Versatile Sicrysâą silver and copper nano-metric digital inks will accelerate the adoption of printed electronics
PV Nano Cell (PVN) has announced that it is introducing its digital ink technology to the rapidly growing U.S. printed electronics (PE) market. PVN's Sicrysâą family of innovative, nanometric conductive inks is expected to speed the adoption of printed electronics (PE), which can bring intelligence to virtually any object by enabling the use of fast, inexpensive inkjet printing technologies that can be used on flexible substrates such as plastic, fabric or even paper.
The entry of Israel-based PV Nano Cell into the U.S. PE market follows the recent introduction of its digital ink technology to the U.S. solar photovoltaic (PV) market, where it is expected to accelerate the adoption of solar PV by achieving significant cost reductions in the production of silicon solar cells and by increasing solar cell efficiencies at a mass production scale.
The PE market is predicted to grow at a CAGR of 33.8 percent from 2014 to 2020, reaching $40.2 billion by 2020, with more and more innovative applications moving toward commercialization, according to an industry report. Conductive inks are critical to the growth of the PE industry because they enable the use of inkjet printing technologies, which are digital, faster, less expensive, simpler and more versatile than conventional printing technologies.
"We look forward to our Sicrysâą family of single-crystal nanometric silver conductive inks accelerating innovation in the rapidly growing field of printed electronics by enabling the increased adoption of low-cost, flexible inkjet printing technologies," said Fernando de la Vega, Ph.D., founder and CEO of PV Nano Cell. "Our Sicrysâą silver- and copper-based inks can be used in a range of industrial inkjet printing applications, including photovoltaics, printed circuit boards, RFID tags, sensors, smart cards, touch screens and advanced packaging."
The field of printed electronics is expected to revolutionize our daily lives by enabling the distribution of small, inexpensive, networked processing devices used for commonplace purposes at all scales throughout everyday life. These electronics are typically printed on films made of plastics. But until now the field has been held back by the lack of printing technologies that enable printing on flexible substrates.
Digital ink technologies enable printing on flexible substrates made of plastic or even paper. By contrast with traditional printing technologies, which use a master printing plate, non-touch digital technologies have no significant impact on the substrate, making the printing process faster, more flexible and less expensive. Also, because digital inks can be sintered at low temperatures, they allow the use of the flexible, temperature-sensitive (but inexpensive) substrates.

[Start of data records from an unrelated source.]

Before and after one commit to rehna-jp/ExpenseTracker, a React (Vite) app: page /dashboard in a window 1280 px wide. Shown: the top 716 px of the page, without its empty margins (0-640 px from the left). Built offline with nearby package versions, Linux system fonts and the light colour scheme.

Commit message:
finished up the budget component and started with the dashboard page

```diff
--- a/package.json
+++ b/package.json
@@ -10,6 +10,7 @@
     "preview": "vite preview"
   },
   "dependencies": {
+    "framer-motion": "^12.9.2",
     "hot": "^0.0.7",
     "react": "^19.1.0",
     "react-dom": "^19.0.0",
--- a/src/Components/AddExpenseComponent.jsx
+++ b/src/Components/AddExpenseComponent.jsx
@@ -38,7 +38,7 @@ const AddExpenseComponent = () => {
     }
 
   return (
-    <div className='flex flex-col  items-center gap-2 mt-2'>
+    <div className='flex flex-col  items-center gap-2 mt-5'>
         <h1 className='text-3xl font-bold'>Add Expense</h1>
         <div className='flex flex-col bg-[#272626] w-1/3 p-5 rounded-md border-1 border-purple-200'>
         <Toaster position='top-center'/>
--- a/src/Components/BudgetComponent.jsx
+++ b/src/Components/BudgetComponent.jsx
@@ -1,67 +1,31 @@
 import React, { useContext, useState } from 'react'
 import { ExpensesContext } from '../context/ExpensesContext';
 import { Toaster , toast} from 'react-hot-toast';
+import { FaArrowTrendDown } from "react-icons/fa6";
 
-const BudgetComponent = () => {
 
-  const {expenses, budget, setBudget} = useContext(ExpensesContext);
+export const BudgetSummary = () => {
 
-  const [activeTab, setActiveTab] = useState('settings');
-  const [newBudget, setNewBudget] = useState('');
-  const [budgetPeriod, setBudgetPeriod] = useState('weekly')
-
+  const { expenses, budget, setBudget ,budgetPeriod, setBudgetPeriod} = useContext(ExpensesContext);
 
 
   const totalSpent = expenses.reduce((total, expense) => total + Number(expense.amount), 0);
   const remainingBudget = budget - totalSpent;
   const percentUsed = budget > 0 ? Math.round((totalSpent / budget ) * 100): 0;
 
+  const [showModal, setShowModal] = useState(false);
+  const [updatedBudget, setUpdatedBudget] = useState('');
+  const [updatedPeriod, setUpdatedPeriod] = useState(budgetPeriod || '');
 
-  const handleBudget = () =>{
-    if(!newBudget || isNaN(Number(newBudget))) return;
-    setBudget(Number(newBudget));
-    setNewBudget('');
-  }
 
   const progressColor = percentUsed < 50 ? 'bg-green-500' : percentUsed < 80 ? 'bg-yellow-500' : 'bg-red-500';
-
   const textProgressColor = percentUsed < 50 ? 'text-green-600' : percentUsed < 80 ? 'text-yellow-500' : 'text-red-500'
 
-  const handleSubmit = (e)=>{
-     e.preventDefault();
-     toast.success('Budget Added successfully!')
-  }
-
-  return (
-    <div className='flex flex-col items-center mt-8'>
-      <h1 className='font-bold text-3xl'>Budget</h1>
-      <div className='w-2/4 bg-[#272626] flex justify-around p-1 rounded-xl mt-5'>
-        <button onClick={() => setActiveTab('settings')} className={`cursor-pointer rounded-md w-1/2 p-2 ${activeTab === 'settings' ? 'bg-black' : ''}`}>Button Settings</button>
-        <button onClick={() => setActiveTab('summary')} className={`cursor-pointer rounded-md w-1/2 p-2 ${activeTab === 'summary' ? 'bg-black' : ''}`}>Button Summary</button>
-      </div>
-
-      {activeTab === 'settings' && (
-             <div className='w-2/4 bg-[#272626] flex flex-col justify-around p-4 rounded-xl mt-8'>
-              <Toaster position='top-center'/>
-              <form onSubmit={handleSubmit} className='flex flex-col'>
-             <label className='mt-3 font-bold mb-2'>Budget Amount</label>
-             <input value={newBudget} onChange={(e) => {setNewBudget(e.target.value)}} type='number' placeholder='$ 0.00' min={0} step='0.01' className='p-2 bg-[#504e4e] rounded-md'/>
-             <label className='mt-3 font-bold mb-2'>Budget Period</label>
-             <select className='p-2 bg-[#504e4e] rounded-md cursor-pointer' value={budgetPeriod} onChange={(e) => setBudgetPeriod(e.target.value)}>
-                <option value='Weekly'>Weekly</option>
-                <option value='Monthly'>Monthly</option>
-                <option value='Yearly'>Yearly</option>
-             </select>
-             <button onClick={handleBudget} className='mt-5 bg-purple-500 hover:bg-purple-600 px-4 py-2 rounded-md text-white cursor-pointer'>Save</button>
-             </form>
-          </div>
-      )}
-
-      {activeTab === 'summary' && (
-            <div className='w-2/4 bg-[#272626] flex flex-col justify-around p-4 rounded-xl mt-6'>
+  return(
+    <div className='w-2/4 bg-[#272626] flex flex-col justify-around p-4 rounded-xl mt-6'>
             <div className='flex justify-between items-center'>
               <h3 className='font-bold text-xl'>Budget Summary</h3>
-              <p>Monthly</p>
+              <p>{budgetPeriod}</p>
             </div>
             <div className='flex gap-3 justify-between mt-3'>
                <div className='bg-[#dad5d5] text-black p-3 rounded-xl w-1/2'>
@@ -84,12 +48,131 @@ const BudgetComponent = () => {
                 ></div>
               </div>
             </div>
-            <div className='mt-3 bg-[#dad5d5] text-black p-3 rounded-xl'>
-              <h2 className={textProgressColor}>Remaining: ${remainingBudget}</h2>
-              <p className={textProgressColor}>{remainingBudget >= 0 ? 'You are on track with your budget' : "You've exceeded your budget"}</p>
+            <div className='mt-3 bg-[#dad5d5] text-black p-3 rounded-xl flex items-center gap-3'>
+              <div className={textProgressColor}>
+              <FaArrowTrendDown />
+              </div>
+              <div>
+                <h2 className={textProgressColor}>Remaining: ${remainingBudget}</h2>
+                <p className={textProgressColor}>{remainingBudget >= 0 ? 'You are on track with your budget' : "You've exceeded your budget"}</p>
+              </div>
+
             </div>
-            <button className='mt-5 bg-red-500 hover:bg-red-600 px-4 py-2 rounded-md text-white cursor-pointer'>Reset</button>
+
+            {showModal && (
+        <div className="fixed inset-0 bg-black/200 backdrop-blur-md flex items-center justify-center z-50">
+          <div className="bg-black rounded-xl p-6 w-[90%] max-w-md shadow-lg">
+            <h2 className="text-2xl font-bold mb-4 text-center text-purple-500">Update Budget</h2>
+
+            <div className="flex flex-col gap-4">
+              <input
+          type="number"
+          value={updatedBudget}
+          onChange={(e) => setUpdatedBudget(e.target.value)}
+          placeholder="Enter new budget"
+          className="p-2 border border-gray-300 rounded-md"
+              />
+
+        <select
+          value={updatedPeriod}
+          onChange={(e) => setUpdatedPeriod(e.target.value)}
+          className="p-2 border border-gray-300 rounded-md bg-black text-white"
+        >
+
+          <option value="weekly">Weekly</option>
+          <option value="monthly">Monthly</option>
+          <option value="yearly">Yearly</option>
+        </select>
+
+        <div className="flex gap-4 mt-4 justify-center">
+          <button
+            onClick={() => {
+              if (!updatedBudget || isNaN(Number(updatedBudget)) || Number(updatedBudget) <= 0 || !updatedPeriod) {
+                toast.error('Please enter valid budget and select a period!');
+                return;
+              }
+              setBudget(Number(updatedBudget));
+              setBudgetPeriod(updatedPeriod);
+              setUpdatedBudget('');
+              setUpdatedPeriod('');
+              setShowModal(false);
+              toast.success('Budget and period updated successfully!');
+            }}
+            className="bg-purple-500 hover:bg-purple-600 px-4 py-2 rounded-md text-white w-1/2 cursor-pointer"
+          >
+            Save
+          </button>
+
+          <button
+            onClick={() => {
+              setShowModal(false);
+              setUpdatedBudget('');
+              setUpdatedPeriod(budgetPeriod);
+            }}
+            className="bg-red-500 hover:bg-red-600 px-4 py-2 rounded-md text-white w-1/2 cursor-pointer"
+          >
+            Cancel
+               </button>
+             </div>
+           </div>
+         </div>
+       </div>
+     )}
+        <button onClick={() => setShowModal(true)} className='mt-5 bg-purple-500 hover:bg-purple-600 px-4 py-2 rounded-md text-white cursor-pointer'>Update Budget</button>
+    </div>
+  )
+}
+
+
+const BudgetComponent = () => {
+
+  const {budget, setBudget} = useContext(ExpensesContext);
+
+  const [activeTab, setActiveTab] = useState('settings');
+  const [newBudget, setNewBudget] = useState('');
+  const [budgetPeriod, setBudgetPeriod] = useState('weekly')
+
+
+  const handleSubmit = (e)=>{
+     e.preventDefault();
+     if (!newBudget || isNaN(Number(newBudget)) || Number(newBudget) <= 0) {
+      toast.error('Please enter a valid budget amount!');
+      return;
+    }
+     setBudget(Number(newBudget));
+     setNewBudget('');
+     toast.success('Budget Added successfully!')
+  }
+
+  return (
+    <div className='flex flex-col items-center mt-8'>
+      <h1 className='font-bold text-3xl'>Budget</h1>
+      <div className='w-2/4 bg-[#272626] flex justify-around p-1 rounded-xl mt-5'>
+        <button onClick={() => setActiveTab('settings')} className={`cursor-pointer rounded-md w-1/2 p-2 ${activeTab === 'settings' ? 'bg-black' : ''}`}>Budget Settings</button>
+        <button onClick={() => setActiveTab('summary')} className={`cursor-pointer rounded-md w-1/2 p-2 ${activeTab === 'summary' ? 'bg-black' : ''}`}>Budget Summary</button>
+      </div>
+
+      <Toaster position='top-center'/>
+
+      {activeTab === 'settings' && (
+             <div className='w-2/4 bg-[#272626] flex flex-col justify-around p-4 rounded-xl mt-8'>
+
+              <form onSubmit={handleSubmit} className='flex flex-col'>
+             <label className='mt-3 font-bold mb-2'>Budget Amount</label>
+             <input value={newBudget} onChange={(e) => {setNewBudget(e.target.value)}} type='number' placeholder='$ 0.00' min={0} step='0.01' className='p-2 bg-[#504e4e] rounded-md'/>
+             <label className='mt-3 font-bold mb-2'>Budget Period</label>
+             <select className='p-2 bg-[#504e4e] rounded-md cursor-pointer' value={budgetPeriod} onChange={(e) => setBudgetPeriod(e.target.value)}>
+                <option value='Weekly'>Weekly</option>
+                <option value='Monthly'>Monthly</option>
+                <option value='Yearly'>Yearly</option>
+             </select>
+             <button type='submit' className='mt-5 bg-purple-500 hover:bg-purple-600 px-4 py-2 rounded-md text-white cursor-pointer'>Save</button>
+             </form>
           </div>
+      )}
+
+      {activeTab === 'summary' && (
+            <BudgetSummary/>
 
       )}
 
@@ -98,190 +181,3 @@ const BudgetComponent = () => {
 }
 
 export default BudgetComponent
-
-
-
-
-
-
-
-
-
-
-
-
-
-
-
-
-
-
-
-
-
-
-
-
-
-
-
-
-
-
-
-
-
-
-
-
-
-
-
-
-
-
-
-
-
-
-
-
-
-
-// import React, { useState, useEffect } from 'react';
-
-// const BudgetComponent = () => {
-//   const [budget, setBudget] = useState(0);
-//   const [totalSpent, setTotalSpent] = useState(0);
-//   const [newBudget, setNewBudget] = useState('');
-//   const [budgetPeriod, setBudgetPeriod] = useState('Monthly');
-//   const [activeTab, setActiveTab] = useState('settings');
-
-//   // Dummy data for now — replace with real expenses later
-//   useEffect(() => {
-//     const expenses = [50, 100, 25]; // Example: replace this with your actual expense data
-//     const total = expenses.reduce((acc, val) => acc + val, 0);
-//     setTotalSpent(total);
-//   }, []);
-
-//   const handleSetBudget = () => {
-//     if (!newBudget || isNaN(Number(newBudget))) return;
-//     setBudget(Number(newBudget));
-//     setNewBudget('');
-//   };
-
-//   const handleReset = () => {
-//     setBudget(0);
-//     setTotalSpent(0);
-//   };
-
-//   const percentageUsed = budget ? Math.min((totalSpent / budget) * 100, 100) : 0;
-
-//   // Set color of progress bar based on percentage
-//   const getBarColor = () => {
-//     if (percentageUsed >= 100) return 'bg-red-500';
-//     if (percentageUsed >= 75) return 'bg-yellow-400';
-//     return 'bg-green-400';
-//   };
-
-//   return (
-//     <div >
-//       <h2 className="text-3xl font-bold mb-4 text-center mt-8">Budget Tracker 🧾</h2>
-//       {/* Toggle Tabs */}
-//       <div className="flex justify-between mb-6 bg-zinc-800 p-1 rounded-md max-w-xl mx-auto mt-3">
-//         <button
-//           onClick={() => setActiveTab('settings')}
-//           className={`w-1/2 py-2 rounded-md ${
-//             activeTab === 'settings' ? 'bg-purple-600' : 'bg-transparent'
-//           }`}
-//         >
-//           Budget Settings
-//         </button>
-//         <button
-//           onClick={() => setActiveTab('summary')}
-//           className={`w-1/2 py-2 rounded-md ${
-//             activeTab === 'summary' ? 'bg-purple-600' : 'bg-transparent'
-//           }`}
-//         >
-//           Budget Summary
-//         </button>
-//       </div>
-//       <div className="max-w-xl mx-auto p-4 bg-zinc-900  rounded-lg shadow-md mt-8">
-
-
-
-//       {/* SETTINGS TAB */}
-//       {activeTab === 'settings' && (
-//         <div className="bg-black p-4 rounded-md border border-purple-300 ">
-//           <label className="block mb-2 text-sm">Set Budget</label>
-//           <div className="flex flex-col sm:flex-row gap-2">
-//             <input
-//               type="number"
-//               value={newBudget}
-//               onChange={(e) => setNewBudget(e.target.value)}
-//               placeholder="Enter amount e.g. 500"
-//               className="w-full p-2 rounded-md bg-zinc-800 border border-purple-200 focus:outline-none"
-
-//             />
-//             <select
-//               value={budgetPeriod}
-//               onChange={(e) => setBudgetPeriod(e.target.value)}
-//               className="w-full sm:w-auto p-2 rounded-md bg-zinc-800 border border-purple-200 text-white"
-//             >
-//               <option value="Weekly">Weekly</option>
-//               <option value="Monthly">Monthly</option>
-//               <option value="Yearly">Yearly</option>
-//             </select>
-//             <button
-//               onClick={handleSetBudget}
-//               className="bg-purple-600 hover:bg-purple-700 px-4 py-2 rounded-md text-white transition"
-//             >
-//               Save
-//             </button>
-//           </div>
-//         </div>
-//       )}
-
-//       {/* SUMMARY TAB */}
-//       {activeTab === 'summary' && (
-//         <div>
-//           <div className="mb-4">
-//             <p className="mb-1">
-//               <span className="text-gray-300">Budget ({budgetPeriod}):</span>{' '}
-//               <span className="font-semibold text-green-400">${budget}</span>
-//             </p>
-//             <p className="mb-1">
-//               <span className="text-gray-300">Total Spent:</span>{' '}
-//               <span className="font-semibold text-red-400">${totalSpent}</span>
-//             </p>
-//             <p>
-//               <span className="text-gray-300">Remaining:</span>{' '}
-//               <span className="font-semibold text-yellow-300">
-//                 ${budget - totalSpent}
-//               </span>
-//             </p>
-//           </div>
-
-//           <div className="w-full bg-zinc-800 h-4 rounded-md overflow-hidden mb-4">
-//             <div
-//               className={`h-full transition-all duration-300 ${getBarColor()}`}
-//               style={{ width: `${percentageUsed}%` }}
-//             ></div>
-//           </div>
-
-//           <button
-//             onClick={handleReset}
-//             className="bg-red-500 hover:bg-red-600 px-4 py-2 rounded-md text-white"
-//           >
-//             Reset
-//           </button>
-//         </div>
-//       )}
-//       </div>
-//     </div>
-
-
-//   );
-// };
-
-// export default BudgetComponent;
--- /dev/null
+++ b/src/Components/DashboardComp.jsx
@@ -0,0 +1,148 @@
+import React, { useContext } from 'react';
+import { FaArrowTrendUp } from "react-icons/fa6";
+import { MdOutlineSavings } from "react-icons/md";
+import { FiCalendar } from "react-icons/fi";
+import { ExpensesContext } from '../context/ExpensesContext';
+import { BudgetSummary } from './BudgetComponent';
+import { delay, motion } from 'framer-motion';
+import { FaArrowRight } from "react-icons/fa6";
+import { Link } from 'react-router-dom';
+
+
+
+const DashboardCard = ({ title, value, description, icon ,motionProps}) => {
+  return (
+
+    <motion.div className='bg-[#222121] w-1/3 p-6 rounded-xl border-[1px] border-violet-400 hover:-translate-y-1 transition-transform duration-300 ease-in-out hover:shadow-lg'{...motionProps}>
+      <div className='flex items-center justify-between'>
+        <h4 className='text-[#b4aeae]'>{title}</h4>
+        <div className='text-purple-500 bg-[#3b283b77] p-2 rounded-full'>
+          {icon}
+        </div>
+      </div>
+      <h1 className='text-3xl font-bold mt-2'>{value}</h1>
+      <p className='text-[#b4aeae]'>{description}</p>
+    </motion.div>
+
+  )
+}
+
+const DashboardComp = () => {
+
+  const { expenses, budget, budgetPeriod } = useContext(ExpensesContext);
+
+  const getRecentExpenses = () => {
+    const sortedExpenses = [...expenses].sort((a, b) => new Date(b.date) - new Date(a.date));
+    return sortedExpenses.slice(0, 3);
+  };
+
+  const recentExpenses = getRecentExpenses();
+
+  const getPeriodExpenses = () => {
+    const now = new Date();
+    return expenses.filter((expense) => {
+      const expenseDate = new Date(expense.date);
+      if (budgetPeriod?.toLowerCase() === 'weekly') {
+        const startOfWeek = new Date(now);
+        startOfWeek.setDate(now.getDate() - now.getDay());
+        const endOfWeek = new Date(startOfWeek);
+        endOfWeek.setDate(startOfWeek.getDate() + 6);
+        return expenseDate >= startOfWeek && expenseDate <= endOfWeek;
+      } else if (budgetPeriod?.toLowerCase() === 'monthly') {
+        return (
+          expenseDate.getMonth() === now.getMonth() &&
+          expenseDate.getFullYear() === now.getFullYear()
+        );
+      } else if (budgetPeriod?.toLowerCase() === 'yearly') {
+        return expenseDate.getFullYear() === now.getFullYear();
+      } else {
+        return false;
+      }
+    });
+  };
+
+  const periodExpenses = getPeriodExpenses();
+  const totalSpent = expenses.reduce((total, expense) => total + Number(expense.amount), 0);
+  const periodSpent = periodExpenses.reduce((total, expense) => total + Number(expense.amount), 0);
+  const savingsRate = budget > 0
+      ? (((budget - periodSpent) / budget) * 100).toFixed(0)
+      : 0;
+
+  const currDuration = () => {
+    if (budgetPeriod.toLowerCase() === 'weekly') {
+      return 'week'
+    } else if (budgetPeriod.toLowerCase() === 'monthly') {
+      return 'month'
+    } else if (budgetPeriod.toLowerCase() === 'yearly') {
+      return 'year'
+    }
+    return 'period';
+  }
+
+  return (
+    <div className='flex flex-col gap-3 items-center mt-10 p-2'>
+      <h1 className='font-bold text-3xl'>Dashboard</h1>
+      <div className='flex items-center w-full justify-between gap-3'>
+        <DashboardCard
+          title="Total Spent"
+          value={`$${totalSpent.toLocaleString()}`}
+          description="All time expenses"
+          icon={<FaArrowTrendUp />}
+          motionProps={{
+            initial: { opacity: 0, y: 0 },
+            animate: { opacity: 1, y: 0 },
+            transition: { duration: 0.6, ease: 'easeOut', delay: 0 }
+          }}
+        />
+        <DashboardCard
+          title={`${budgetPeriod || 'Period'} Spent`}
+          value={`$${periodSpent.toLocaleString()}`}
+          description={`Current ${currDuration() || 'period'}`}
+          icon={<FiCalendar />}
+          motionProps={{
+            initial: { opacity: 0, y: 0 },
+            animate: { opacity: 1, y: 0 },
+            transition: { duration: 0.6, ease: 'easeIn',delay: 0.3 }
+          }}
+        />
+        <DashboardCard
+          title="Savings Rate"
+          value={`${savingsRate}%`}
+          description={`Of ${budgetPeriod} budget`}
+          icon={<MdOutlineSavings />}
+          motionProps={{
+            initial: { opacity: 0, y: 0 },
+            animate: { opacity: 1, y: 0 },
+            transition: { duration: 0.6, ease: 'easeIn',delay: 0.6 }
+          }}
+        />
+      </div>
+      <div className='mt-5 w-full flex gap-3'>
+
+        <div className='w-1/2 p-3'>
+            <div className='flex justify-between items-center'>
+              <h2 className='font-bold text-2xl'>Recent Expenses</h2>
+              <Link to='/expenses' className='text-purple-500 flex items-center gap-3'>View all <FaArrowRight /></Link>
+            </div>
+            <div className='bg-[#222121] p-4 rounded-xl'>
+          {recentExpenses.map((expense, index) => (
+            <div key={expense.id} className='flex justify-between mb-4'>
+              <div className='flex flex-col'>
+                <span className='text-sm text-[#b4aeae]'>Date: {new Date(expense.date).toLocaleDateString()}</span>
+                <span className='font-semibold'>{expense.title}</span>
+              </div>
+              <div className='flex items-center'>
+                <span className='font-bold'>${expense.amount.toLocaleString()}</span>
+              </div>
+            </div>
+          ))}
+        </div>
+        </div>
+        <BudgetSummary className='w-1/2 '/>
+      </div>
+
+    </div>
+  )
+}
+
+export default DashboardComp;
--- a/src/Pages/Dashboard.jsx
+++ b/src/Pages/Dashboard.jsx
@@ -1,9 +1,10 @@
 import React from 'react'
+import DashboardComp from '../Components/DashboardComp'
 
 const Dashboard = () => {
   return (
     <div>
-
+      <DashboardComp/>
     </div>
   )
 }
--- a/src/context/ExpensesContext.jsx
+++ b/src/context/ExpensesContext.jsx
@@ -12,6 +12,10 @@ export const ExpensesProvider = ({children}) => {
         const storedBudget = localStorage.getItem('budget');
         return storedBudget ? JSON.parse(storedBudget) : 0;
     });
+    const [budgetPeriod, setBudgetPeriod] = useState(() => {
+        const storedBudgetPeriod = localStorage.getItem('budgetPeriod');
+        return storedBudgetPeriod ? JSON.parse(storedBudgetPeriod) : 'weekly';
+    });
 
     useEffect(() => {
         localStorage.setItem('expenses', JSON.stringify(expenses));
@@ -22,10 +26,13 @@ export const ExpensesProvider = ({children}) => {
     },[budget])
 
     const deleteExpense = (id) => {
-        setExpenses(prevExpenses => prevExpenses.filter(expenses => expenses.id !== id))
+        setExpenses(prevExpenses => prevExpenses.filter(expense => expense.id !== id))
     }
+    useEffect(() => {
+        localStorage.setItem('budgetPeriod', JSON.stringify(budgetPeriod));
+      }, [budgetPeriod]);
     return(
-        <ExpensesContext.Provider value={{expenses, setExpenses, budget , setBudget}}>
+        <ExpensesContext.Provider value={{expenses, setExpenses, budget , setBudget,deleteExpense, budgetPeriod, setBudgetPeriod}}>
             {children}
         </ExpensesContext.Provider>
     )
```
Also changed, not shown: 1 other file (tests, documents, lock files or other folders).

Sicrysâą family of inks are the enablers for customized and 3D printed electronics. PVN is working with several OEMs to develop printed antenna prototypes using inkjet technology. Preliminary results show that costs can be reduced by as much as a half.